TASK DESCRIPTION: Where does the word "funzies" show up in the records? Copy every line that has it.

*** Opening of DATASET RECORDS ***

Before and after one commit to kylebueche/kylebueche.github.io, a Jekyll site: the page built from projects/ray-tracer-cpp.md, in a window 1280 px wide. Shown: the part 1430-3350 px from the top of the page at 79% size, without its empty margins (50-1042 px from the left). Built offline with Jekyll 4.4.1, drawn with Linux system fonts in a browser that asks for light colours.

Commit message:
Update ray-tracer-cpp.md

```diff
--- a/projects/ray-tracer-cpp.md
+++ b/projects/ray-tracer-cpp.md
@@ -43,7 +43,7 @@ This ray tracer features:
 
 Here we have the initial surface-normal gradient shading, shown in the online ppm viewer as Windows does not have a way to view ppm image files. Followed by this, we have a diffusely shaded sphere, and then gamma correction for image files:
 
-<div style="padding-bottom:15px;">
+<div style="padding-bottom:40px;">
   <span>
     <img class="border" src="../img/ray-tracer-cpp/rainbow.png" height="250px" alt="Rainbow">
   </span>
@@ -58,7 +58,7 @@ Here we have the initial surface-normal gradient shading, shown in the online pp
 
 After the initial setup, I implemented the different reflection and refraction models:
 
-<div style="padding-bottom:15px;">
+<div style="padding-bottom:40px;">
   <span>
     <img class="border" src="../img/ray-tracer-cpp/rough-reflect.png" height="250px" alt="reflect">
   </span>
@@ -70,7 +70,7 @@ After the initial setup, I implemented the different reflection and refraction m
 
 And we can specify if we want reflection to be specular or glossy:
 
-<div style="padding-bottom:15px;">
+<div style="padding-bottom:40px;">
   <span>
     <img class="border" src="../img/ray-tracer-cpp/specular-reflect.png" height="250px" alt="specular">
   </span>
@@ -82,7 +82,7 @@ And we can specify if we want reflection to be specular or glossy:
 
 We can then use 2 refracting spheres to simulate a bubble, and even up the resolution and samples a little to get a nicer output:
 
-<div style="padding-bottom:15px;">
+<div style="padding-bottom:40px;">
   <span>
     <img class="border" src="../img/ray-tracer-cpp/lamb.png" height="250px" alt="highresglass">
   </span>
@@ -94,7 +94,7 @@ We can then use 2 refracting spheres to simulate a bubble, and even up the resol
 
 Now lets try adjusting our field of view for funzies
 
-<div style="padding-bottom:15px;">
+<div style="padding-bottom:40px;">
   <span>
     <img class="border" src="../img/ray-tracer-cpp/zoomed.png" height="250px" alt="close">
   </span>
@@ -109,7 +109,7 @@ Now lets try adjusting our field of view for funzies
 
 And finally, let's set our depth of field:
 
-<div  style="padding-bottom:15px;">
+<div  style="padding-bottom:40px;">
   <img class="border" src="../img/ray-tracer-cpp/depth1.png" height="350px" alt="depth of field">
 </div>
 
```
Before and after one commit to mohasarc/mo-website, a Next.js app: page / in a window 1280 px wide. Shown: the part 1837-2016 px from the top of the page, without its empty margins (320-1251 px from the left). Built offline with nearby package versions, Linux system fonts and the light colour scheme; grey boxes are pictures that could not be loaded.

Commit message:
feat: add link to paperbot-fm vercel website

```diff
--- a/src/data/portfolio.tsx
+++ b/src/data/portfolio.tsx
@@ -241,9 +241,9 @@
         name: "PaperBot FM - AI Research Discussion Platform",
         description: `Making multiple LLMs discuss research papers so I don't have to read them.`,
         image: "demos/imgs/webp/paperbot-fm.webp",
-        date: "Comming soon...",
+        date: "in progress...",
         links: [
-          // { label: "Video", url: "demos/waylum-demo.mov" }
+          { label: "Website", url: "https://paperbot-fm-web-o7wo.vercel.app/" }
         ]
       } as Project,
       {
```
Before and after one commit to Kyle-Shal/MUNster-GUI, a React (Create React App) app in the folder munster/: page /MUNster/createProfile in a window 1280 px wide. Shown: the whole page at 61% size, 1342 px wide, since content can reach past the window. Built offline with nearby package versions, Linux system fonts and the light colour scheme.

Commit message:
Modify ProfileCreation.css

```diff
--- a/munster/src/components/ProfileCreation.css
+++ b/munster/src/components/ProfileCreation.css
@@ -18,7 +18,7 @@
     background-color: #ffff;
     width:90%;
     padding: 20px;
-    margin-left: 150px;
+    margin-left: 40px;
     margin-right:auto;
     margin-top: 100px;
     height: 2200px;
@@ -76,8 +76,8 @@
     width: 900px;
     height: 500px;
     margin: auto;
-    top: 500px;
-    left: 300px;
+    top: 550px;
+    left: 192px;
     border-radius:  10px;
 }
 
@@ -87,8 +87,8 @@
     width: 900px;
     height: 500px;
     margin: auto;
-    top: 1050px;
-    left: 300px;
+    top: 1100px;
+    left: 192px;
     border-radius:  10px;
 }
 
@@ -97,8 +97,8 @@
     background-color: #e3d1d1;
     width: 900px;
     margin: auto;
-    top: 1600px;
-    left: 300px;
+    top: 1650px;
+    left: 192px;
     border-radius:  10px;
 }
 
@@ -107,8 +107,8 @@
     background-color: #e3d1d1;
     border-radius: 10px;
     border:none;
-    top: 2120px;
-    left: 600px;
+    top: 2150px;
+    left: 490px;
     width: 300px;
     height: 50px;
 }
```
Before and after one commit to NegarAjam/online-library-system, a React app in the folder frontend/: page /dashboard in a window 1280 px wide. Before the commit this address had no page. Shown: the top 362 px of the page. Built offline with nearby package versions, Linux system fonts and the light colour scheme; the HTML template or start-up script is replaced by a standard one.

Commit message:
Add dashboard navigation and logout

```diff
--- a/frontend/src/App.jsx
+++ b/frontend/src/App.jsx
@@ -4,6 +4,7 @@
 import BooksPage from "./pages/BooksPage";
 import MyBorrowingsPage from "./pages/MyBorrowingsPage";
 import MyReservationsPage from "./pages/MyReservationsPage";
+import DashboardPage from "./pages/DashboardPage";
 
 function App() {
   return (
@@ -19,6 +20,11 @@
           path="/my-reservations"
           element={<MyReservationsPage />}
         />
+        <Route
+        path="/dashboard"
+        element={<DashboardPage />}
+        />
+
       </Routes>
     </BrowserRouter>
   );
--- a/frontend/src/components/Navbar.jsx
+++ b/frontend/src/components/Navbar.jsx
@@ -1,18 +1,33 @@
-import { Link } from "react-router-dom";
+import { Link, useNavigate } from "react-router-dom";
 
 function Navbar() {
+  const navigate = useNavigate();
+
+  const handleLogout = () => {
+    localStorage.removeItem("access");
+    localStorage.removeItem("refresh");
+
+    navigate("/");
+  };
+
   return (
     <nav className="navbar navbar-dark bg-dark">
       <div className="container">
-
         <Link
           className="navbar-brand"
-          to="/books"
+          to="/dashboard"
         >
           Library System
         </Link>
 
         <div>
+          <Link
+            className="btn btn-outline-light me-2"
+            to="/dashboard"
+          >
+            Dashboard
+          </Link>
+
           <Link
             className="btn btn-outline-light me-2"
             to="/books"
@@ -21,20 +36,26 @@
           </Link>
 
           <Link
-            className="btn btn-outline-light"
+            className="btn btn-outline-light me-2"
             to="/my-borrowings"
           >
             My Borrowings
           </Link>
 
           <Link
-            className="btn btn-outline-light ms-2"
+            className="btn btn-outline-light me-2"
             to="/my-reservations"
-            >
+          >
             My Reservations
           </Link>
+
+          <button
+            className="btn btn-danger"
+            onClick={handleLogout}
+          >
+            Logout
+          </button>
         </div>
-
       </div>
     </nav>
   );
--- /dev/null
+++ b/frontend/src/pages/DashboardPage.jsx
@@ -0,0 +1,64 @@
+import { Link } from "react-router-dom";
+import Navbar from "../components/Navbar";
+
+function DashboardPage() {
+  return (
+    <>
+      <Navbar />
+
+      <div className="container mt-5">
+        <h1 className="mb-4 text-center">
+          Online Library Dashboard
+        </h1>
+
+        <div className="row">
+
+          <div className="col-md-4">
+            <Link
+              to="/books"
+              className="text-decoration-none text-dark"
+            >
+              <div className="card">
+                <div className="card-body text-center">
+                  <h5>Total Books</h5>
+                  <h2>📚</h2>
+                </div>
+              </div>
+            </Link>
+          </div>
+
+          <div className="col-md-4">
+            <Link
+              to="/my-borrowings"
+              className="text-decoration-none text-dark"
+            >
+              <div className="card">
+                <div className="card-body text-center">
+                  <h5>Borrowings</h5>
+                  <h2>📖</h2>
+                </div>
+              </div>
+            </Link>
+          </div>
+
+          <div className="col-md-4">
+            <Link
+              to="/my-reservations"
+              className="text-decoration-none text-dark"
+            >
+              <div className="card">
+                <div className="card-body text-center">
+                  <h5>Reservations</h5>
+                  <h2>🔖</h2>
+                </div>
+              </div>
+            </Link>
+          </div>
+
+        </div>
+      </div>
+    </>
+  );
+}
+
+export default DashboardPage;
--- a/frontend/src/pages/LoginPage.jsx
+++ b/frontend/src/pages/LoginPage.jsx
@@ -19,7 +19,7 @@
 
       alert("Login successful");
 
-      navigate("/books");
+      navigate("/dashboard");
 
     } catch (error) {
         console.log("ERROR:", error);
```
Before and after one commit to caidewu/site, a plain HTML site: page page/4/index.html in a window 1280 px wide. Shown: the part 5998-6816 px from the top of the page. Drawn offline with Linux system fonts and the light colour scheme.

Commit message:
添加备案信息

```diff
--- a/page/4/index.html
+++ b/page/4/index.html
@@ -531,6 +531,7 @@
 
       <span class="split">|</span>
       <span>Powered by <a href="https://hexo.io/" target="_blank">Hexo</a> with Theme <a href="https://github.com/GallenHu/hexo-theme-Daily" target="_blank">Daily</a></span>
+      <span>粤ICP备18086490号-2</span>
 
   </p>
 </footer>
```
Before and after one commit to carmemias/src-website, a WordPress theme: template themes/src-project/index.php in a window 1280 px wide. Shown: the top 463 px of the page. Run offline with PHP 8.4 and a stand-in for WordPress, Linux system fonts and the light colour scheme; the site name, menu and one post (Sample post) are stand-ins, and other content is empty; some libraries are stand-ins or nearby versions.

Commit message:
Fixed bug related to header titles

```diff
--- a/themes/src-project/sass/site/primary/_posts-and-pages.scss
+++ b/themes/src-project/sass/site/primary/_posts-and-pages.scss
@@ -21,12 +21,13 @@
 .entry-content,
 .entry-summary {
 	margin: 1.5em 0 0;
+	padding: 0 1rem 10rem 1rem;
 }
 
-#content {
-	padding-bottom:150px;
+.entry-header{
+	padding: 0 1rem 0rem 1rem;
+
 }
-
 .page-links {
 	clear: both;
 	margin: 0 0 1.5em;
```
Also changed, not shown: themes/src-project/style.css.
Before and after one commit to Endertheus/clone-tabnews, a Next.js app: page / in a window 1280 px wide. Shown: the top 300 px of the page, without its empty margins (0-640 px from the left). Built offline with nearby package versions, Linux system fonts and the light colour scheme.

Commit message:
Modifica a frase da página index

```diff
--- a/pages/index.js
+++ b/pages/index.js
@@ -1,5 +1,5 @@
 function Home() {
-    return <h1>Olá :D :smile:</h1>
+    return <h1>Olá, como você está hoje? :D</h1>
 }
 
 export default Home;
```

*** Close of DATASET RECORDS ***

EXERCISE ANSWER:
 Now lets try adjusting our field of view for funzies
@@ -109,7 +109,7 @@ Now lets try adjusting our field of view for funzies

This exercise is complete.